Pols Aggressively Shaping Bronx Community Boards
Upstate Cities See New Growth Amid Fiscal Crisis
Coney Island's Invisible Towers
Federal Funds Have City Planners Eyeing East New York, Bronx
Quitting Time: A Factory's Fall, A Neighborhood's Fallout
How Big Is Too Big For New York City?
Waking the Dead
On The Move
Five Boroughs. One City. No Plan.
Roads, Rails, Rezoning: Dreams For A Better NYC
Whose Dreams Will Decide?
Development, Zoning Fights Fuel Push For NYC Roadmap
Can a Year-Round Coney Island Succeed?
The Life And Death Of The Mom-n-Pop
Bloomberg Deputy's Legacy, From Yankee Stadium To Hudson Yards
Electric Car Infrastructure Coming To NYC
Saga Of The Worthless Condo
Union Wage Push Meets Resistance
The Department of City Planning assists government organizations and the public by promoting the strategic growth of the city. The organization's decisions are backed by consensus-based zoning changes for smaller neighborhoods and crowded business districts.
Wednesday, December 11, 2013
:p - 1:00p
Friday, December 13, 2013
9:00a - 5:00p
Saturday, December 21, 2013
3:30p - 6:30p
This Bronx resident says a planned concentration of supportive housing and other social services in his neighborhood threatens to undermine city plans to spur investment.
Zoning laws, building codes and other regulations can seem like bureaucratic obscurities. But, says this author, they have a powerful—and often negative—impact on urban areas.
As the Regional Plan Association convenes its annual assembly, one participant notes that along with efficiency and the environment, equity must be a goal of urban planners.
Directed By Robert Hooman The NYC DOT fabricates, maintains and installs over 1 million signs a year and roughly 9000 a month. All this is done with just 22 people out of a workshop in Maspeth Queens.

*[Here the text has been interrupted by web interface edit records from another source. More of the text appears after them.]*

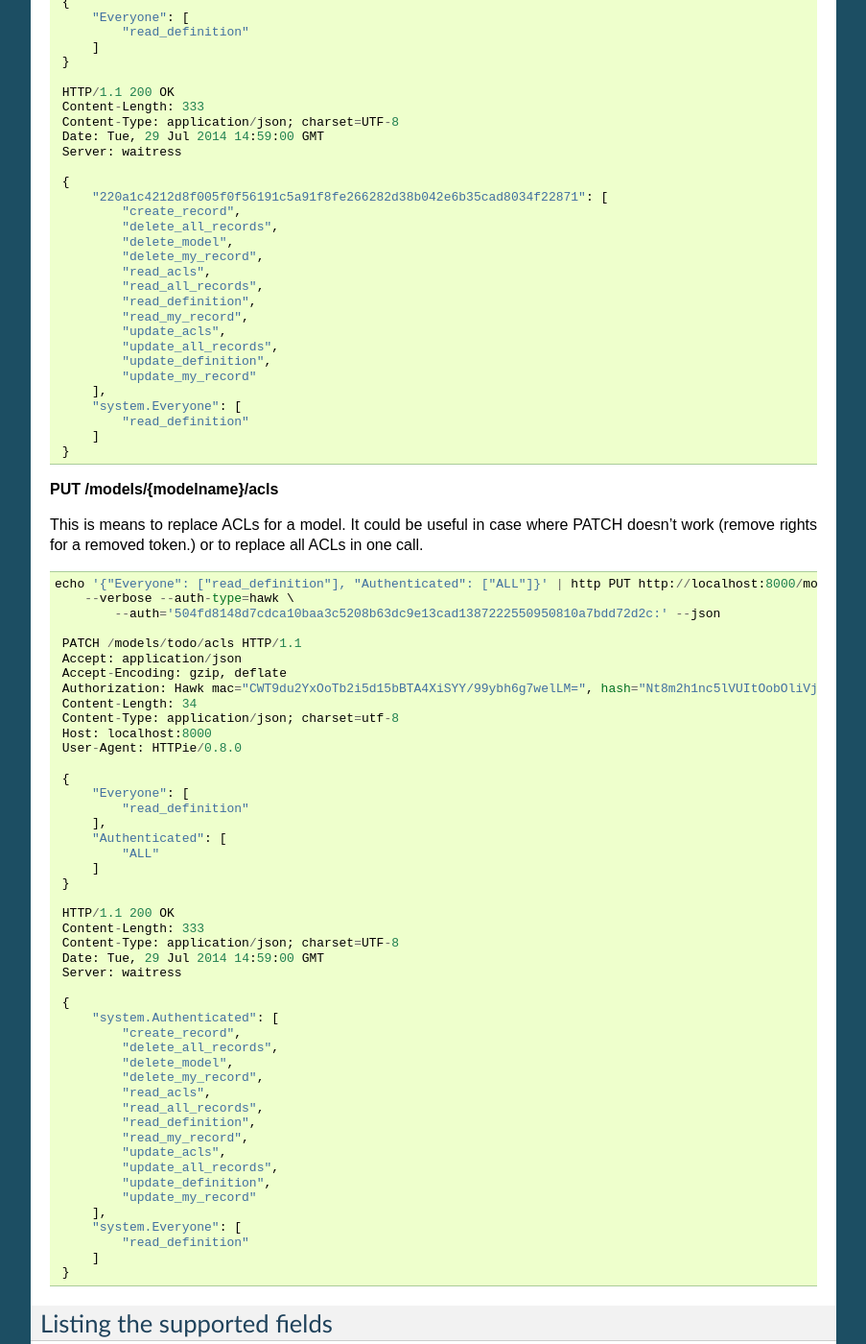
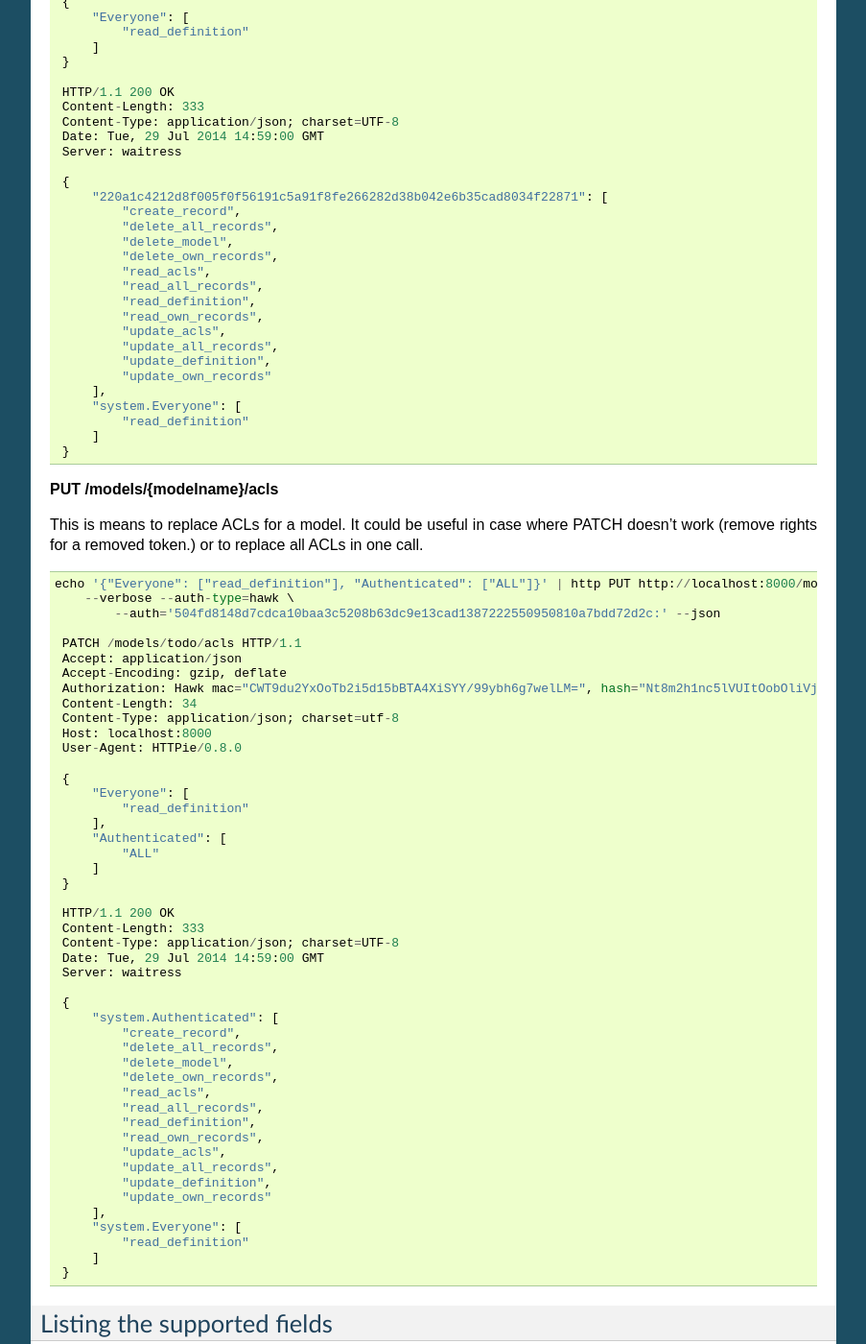
Before and after one commit to spiral-project/daybed, a Sphinx documentation site: the page built from docs/source/usage.rst, in a window 1280 px wide and 1400 px high, scrolled down 6417 px. Shown: the whole window at 96% size, without its empty margins (198-1101 px from the left). Built offline with Sphinx 7.4.7, drawn with Linux system fonts in a browser that asks for light colours; some of the changed text lies outside the part shown.

Commit message:
@leplatrem review.

```diff
--- a/docs/source/usage.rst
+++ b/docs/source/usage.rst
@@ -134,15 +134,15 @@ We can now get our models back::
                 'create_record',
                 'delete_all_records',
                 'delete_model',
-                'delete_my_record',
+                'delete_own_records',
                 'read_acls',
                 'read_all_records',
                 'read_definition',
-                'read_my_record',
+                'read_own_records',
                 'update_acls',
                 'update_all_records',
                 'update_definition',
-                'update_my_record',
+                'update_own_records',
             ]
         },
         "definition": [
@@ -329,15 +329,15 @@ Get back the model ACLs
             "create_record",
             "delete_all_records",
             "delete_model",
-            "delete_my_record",
+            "delete_own_records",
             "read_acls",
             "read_all_records",
             "read_definition",
-            "read_my_record",
+            "read_own_records",
             "update_acls",
             "update_all_records",
             "update_definition",
-            "update_my_record"
+            "update_own_records"
         ]
     }
 
@@ -422,15 +422,15 @@ If you need to remove rights from a removed token, you will have to use the PUT
             "create_record",
             "delete_all_records",
             "delete_model",
-            "delete_my_record",
+            "delete_own_records",
             "read_acls",
             "read_all_records",
             "read_definition",
-            "read_my_record",
+            "read_own_records",
             "update_acls",
             "update_all_records",
             "update_definition",
-            "update_my_record"
+            "update_own_records"
         ],
         "system.Everyone": [
             "read_definition"
@@ -478,15 +478,15 @@ replace all ACLs in one call.
             "create_record",
             "delete_all_records",
             "delete_model",
-            "delete_my_record",
+            "delete_own_records",
             "read_acls",
             "read_all_records",
             "read_definition",
-            "read_my_record",
+            "read_own_records",
             "update_acls",
             "update_all_records",
             "update_definition",
-            "update_my_record"
+            "update_own_records"
         ],
         "system.Everyone": [
             "read_definition"
```
Also changed, not shown: docs/source/permissions.rst (+4 -4 lines), 2 other files.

The unsung heros of the NYC DOT put a lot of hard work and dedication into maintaining our city's infrastructure and it was fitting and very satisfying to make a film about them and put a little spotlight on their hard work.
According to the New York City Office of Emergency Management, some 2.3 million people live within areas of the city that would be at dire risk in a category 3 or 4 Hurricane storm.